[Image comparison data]
▼
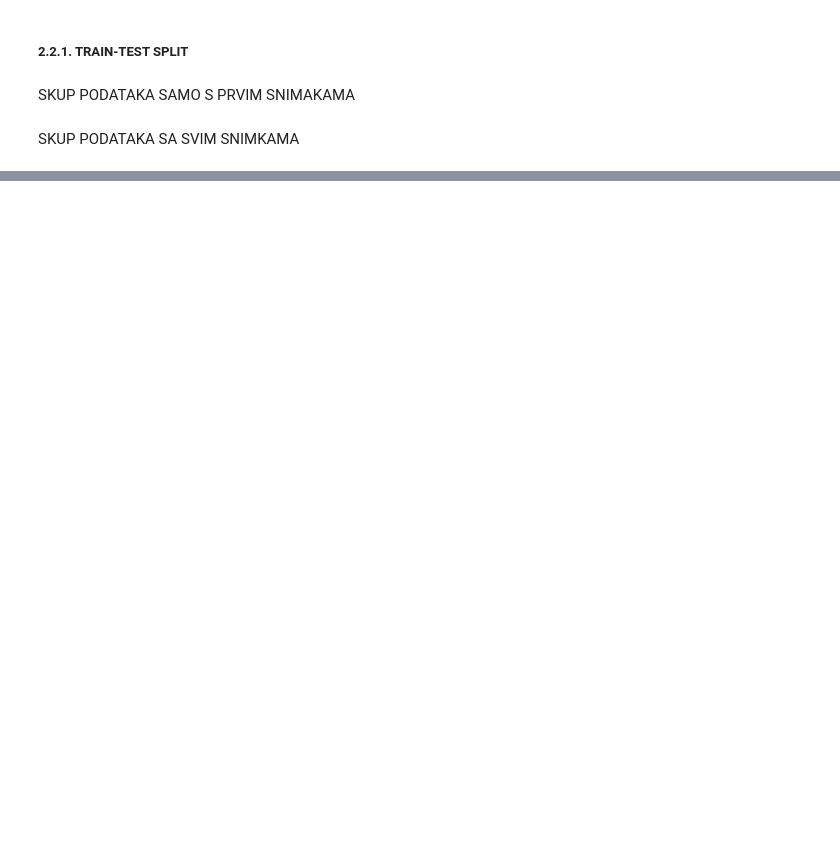
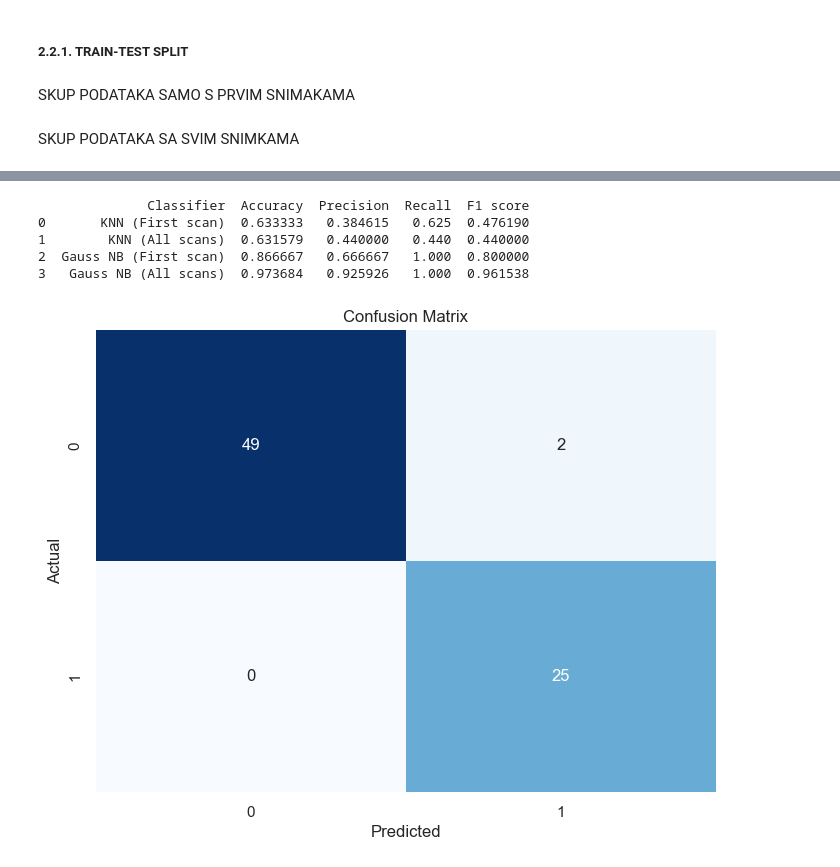
Before and after one commit to bnikolic2/Early-Stage-Alzheimer-s-Disease-Prediction-Using-Machine-Learning-Models, a Jupyter notebook: prosirenje.ipynb, the cells around one changed output, grey strips where cells are left out. Saved outputs shown, nothing was run; the diff lists cells and outputs as text; code cells hidden in the pictures; blank space fills up the shorter version.

```diff
--- a/prosirenje.ipynb
+++ b/prosirenje.ipynb
@@ -617,0 +829,34 @@ yas_test = X_test['Custom Group']
+# %%
+# Optimized clf
+gnb_optimized_clf = GaussianNB(var_smoothing=best_var)
+gnb_optimized_clf.fit(Xas_train, yas_train)
+
+# Prediction on test set
+yas_pred = gnb_optimized_clf.predict(Xas_test)
+
+accuracy = accuracy_score(yas_test, yas_pred)
+precision = precision_score(yas_test, yas_pred)
+recall = recall_score(yas_test, yas_pred)
+f1 = f1_score(yas_test, yas_pred)
+
+# Add to metrics_table
+metric_table.loc[len(metric_table)] = ['Gauss NB (All scans)', accuracy, precision, recall, f1]
+
+# Confusion matrix
+conf_matrix = confusion_matrix(yas_test, yas_pred)
+# %%
+print(metric_table)
+
+plt.figure(figsize=(8, 6))
+sns.heatmap(conf_matrix, annot=True, cmap='Blues', fmt='d', cbar=False)
+plt.xlabel('Predicted')
+plt.ylabel('Actual')
+plt.title('Confusion Matrix')
+plt.show()
+# %% [output]
+              Classifier  Accuracy  Precision  Recall  F1 score
+0       KNN (First scan)  0.633333   0.384615   0.625  0.476190
+1        KNN (All scans)  0.631579   0.440000   0.440  0.440000
+2  Gauss NB (First scan)  0.866667   0.666667   1.000  0.800000
+3   Gauss NB (All scans)  0.973684   0.925926   1.000  0.961538
+[figure, added]
```
Also changed, not shown: parts of 23 cells of this notebook.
▲
Task: Extract every line from the records above that contains the word "ipynb".

Written solution:
Before and after one commit to bnikolic2/Early-Stage-Alzheimer-s-Disease-Prediction-Using-Machine-Learning-Models, a Jupyter notebook: prosirenje.ipynb, the cells around one changed output, grey strips where cells are left out. Saved outputs shown, nothing was run; the diff lists cells and outputs as text; code cells hidden in the pictures; blank space fills up the shorter version.
--- a/prosirenje.ipynb
+++ b/prosirenje.ipynb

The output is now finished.